· Margin: The number of percentage points a lender adds to the index rate to calculate the ARM’s interest rate at each adjustment.

VA Loan:
 The VA does not lend money, but it guarantees a portion of the loan so that lenders who originate the loan feel comfortable with their risk. Qualified veterans can obtain loans with no down payment. VA-guaranteed loans can be combined with second mortgages and are assumable upon qualifying by any future buyer.

FHA Loan:  FHA does not lend money or make a loan; rather, it insures loans. The down payment can be as low as 2.25%. Discount points may be paid by either buyer or seller.
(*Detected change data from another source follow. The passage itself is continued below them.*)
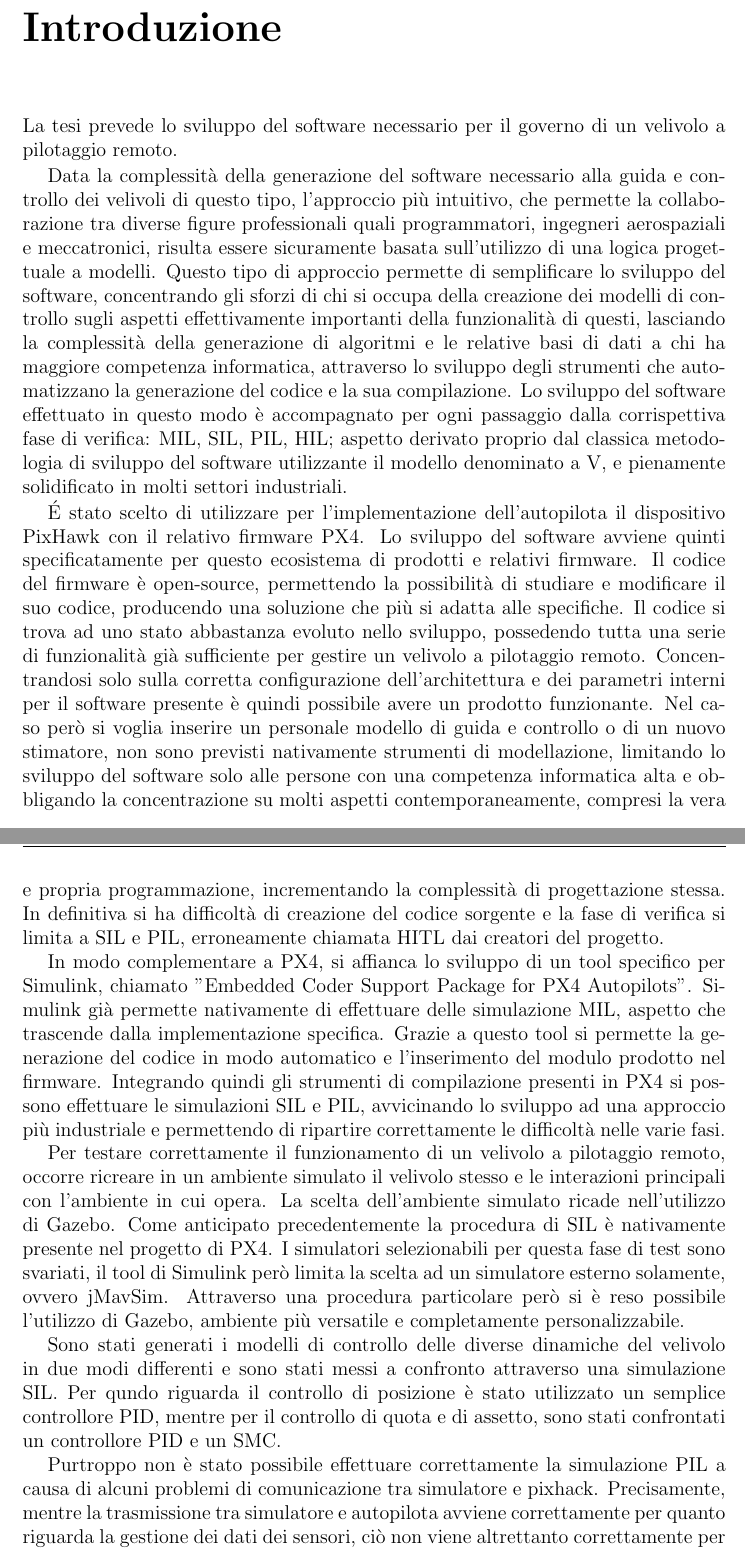
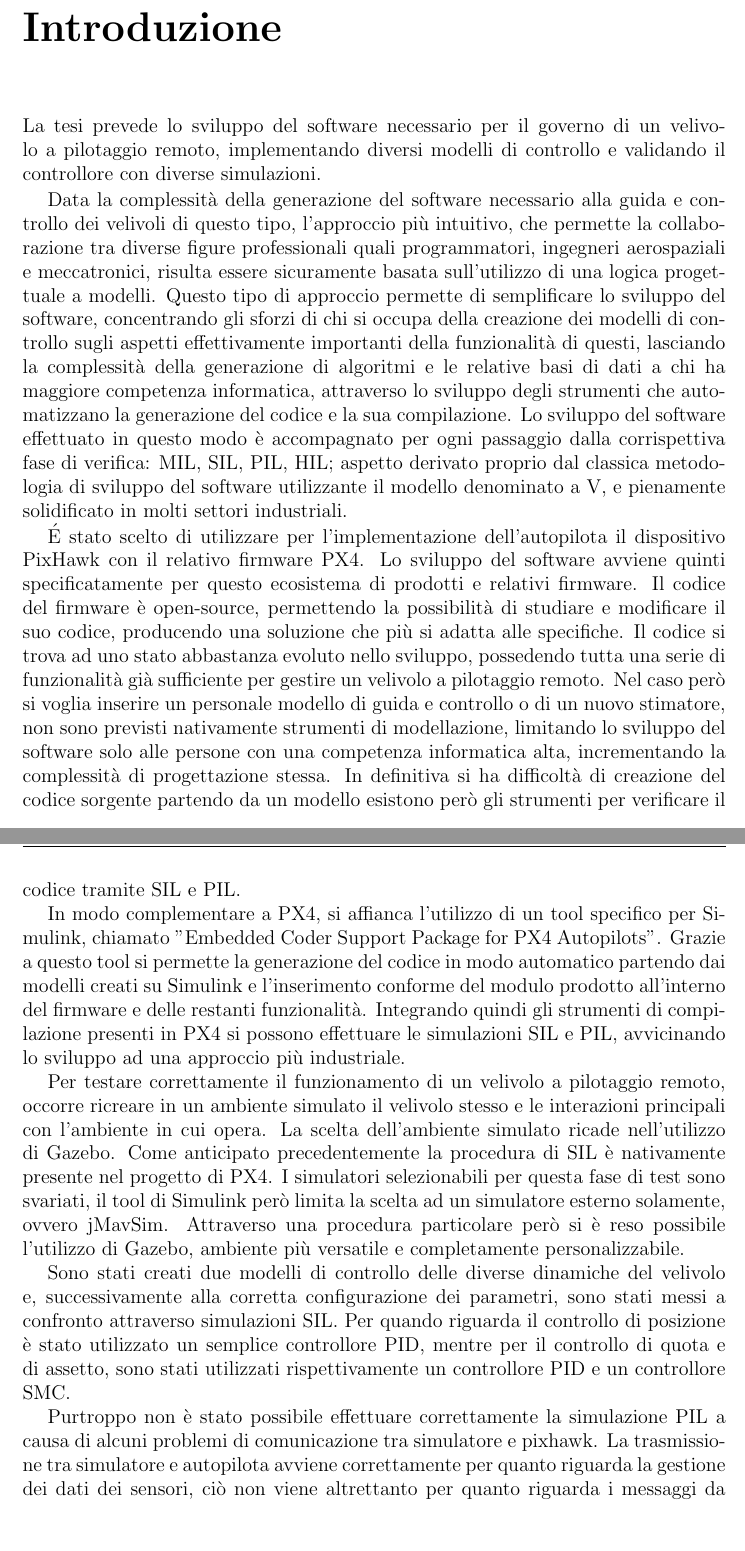
Before and after one commit to LuigiS91/TesiMagistrale, a LaTeX thesis (main.tex, which reads Introduzione/intro.tex): two parts of pages 7 and 8 of 25, joined at a grey line, cut so that both start at the same text, the shorter picture padded with empty space. Compiled offline with pdfLaTeX.

Commit message:
Aggiornamento : 31/10/2020 13:50:08

```diff
--- a/Introduzione/intro.tex
+++ b/Introduzione/intro.tex
@@ -1,63 +1,16 @@
 \chapter{Introduzione}
-\begin{idee}
-
-	Usare il px4 e pixhawk con gazebo per simulare le manovre.
-
-	Valutare diverse manovre con differenti leggi di controllo.
-
-	Modellare le leggi di controllo e generare il codice per il pixhawk usando px4 attraverso l'utilizzo di Simulink.
-
-	Testare il software generato attraverso l'uso del simulatore. Caricare il programma generato nel pixhawk ed effettuare una simulazione simile per verificare.
-
-	Creare i modelli di controllo dell'autopilota.
-
-	Controllo pid e controllo smc.
-
-	Utilizzo delle funzionalità di generazione del codice messe a disposizioni da Simulink.
-
-	Non si può testare il codice direttamente sul drone, è pericoloso per le persone.
-
-	Il paradigma basata sui modelli prevede, avendo l'architettura del sistema e un modello sviluppato, di implementare il modello. Per verificarlo occorro effettuare una prima simulazione del software ottenuto. Secondariamente occerre eseguire il sofware sulla macchina. La fase finale prevede di testare il dispositivo con il  software installato e un altro computer si occupa di generare e ricevere i segnali reali (HITL). La fase finale prevede il volo effettivo e il test sul campo.
-
-	Attualmente PX4 prevede di sviluppare il software, simularlo, fare hitl , che in realtà è processore in the loop. Dopo questa fase il deploy e il volo direttamente. E\' complesso scrivere il software direttamente. C'è un vantaggio nel concentrarsi sul modello invece che sul codice.
-
-	Nonostante il mancato supporto per l'utilizzo di Gazebo come ambiente simulativo, aggirato il problema per il software in the loop.
-
-	Difficoltà nella comunicazione dell'attuazione al simulatore. Corretta comunicazione dei sensori.
-\end{idee}
-
-\begin{scaletta}
-	Il paradigma basata sui modelli prevede, avendo l'architettura del sistema e un modello sviluppato, di implementare il modello. Per verificarlo occorro effettuare una prima simulazione del software ottenuto. Secondariamente occerre eseguire il sofware sulla macchina. La fase finale prevede di testare il dispositivo con il  software installato e un altro computer si occupa di generare e ricevere i segnali reali (HITL). La fase finale prevede il volo effettivo e il test sul campo.
-
-	Attualmente PX4 prevede di sviluppare il software, simularlo,fare hitl , che in realtà è processore in the loop. Dopo questa fase il deploy e il volo direttamente. E\' complesso scrivere il software direttamente. C'è un vantaggio nel concentrarsi sul modello invece che sul codice.
-
-	Il Tool messo a disposizione da mathwork permette di usare il model base e la generazione automatica del codice. Semplifica la creazione di controllori sofisticati.
-
-	Creare i modelli di controllo dell'autopilota.
-
-	Controlli generati in questa tesi pid e controllo smc.
-
-	Modellare le leggi di controllo e generare il codice per il pixhawk usando px4 attraverso l'utilizzo di Simulink.
-
-	Testare il software generato attraverso l'uso del simulatore gazebo, conm le difficoltà connesse. Caricare il programma generato nel pixhawk ed effettuare una simulazione simile per verificare.
-
-	Usare il px4 e pixhawk con gazebo per simulare le manovre.
-
-	Valutare diverse manovre con differenti leggi di controllo.
-
-\end{scaletta}
-La tesi prevede lo sviluppo del software necessario per il governo di un velivolo a pilotaggio remoto.
+La tesi prevede lo sviluppo del software necessario per il governo di un velivolo a pilotaggio remoto, implementando diversi modelli di controllo e validando il controllore con diverse simulazioni.
 
 Data la complessità della generazione del software necessario alla guida e controllo dei velivoli di questo tipo, l'approccio più intuitivo, che permette la collaborazione tra diverse figure professionali quali programmatori, ingegneri aerospaziali e meccatronici, risulta essere sicuramente basata sull'utilizzo di una logica progettuale a modelli. Questo tipo di approccio permette di semplificare lo sviluppo del software, concentrando gli sforzi di chi si occupa della creazione dei modelli di controllo sugli aspetti effettivamente importanti della funzionalità di questi, lasciando la complessità della generazione di algoritmi e le relative basi di dati a chi ha maggiore competenza informatica, attraverso lo sviluppo degli strumenti che automatizzano la generazione del codice e la sua compilazione.
 Lo sviluppo del software effettuato in questo modo è accompagnato per ogni passaggio dalla corrispettiva fase di verifica: MIL, SIL, PIL, HIL; aspetto derivato proprio dal classica metodologia di sviluppo del software utilizzante il modello denominato a V, e pienamente solidificato in molti settori industriali.
 
-\'E stato scelto di utilizzare per l'implementazione dell'autopilota il dispositivo PixHawk con il relativo firmware PX4. Lo sviluppo del software avviene quinti specificatamente per questo ecosistema di prodotti e relativi firmware. Il codice del firmware è open-source, permettendo la possibilità di studiare e modificare il suo codice, producendo una soluzione che più si adatta alle specifiche. Il codice si trova ad uno stato abbastanza evoluto nello sviluppo, possedendo tutta una serie di funzionalità già sufficiente per gestire un velivolo a pilotaggio remoto. Concentrandosi solo sulla corretta configurazione dell'architettura e dei parametri interni per il software presente è quindi possibile avere un prodotto funzionante. Nel caso però si voglia inserire un personale modello di guida e controllo o di un nuovo stimatore, non sono previsti nativamente strumenti di modellazione, limitando lo sviluppo del software solo alle persone con una competenza informatica alta e obbligando la concentrazione su molti aspetti contemporaneamente, compresi la  vera e propria programmazione, incrementando la complessità di progettazione stessa. In definitiva si ha difficoltà di creazione del codice sorgente e la fase di verifica si limita a SIL e PIL, erroneamente chiamata HITL dai creatori del progetto.
+\'E stato scelto di utilizzare per l'implementazione dell'autopilota il dispositivo PixHawk con il relativo firmware PX4. Lo sviluppo del software avviene quinti specificatamente per questo ecosistema di prodotti e relativi firmware. Il codice del firmware è open-source, permettendo la possibilità di studiare e modificare il suo codice, producendo una soluzione che più si adatta alle specifiche. Il codice si trova ad uno stato abbastanza evoluto nello sviluppo, possedendo tutta una serie di funzionalità già sufficiente per gestire un velivolo a pilotaggio remoto. Nel caso però si voglia inserire un personale modello di guida e controllo o di un nuovo stimatore, non sono previsti nativamente strumenti di modellazione, limitando lo sviluppo del software solo alle persone con una competenza informatica alta, incrementando la complessità di progettazione stessa. In definitiva si ha difficoltà di creazione del codice sorgente partendo da un modello esistono però gli strumenti per verificare il codice tramite SIL e PIL.
 
-In modo complementare a PX4, si affianca lo sviluppo di un tool specifico per Simulink, chiamato "Embedded Coder Support Package
-for PX4 Autopilots". Simulink già permette nativamente di effettuare delle simulazione MIL, aspetto che trascende dalla implementazione specifica. Grazie a questo tool si permette la generazione del codice in modo automatico e l'inserimento del modulo prodotto nel firmware. Integrando quindi gli strumenti di compilazione presenti in PX4 si possono effettuare le simulazioni SIL e PIL, avvicinando lo sviluppo ad una approccio più industriale e permettendo di ripartire correttamente le difficoltà nelle varie fasi.
+In modo complementare a PX4, si affianca l'utilizzo di un tool specifico per Simulink, chiamato "Embedded Coder Support Package
+for PX4 Autopilots". Grazie a questo tool si permette la generazione del codice in modo automatico partendo dai modelli creati su Simulink e l'inserimento conforme del modulo prodotto all'interno del firmware e delle restanti funzionalità. Integrando quindi gli strumenti di compilazione presenti in PX4 si possono effettuare le simulazioni SIL e PIL, avvicinando lo sviluppo ad una approccio più industriale.
 
 Per testare correttamente il funzionamento di un velivolo a pilotaggio remoto, occorre ricreare in un ambiente simulato il velivolo stesso e le interazioni principali con l'ambiente in cui opera. La scelta dell'ambiente simulato ricade nell'utilizzo di Gazebo. Come anticipato precedentemente la procedura di SIL è nativamente presente nel progetto di PX4. I simulatori selezionabili per questa fase di test sono svariati, il tool di Simulink però limita la scelta ad un simulatore esterno solamente, ovvero jMavSim. Attraverso una procedura particolare però si è reso possibile l'utilizzo di Gazebo, ambiente più versatile e completamente personalizzabile.
 
-Sono stati generati i modelli di controllo delle diverse dinamiche del velivolo in due modi differenti e sono stati messi a confronto attraverso una simulazione SIL. Per qundo riguarda il controllo di posizione è stato utilizzato un semplice controllore PID, mentre per il controllo di quota e di assetto, sono stati confrontati un controllore PID e un SMC.
+Sono stati creati due modelli di controllo delle diverse dinamiche del velivolo e, successivamente alla corretta configurazione dei parametri, sono stati messi a confronto attraverso simulazioni SIL. Per quando riguarda il controllo di posizione è stato utilizzato un semplice controllore PID, mentre per il controllo di quota e di assetto, sono stati utilizzati rispettivamente un controllore PID e un controllore SMC.
 
-Purtroppo non è stato possibile effettuare correttamente la simulazione PIL a causa di alcuni problemi di comunicazione tra simulatore e pixhack. Precisamente, mentre la trasmissione tra simulatore e autopilota avviene correttamente per quanto riguarda la gestione dei dati dei sensori, ciò non viene altrettanto correttamente per quanto riguarda i messaggi da fornire agli attuatori. Questo ultimo aspetto richiede ulteriori indagini in eventuali lavori futuri.
+Purtroppo non è stato possibile effettuare correttamente la simulazione PIL a causa di alcuni problemi di comunicazione tra simulatore e pixhawk. La trasmissione tra simulatore e autopilota avviene correttamente per quanto riguarda la gestione dei dati dei sensori, ciò non viene altrettanto per quanto riguarda i messaggi da fornire agli attuatori. Questo ultimo aspetto richiede ulteriori indagini in lavori futuri.
```
Also changed, not shown: main.pdf, 2 other files.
FHA charges a 2.25% up front Mortgage Insurance Premium (or as little as 2% for a first time home buyer).

Interest Only Loans:
 A mortgage is “interest only” if the monthly mortgage payment does not include any repayment of principal for some period.  The payment consists of interest only.  During that period, the loan balance remains unchanged.  A loan that is interest only for the full term would not amortize. 
The above list of available loans is just a sample of common ways to finance the purchase of a new home or property.  Our professionals can also provide more information about options for buyers depending on their creditworthiness.  Buyers with high credit scores, for example, may qualify for No Income No Asset (NINA) documentation-type loans which reduces the required paper work to verify income and assets.  Each buyer’s situation is different.  Therefore, it is important to consult with a qualified mortgage professional to assess which financing option fits the property type and the buyer.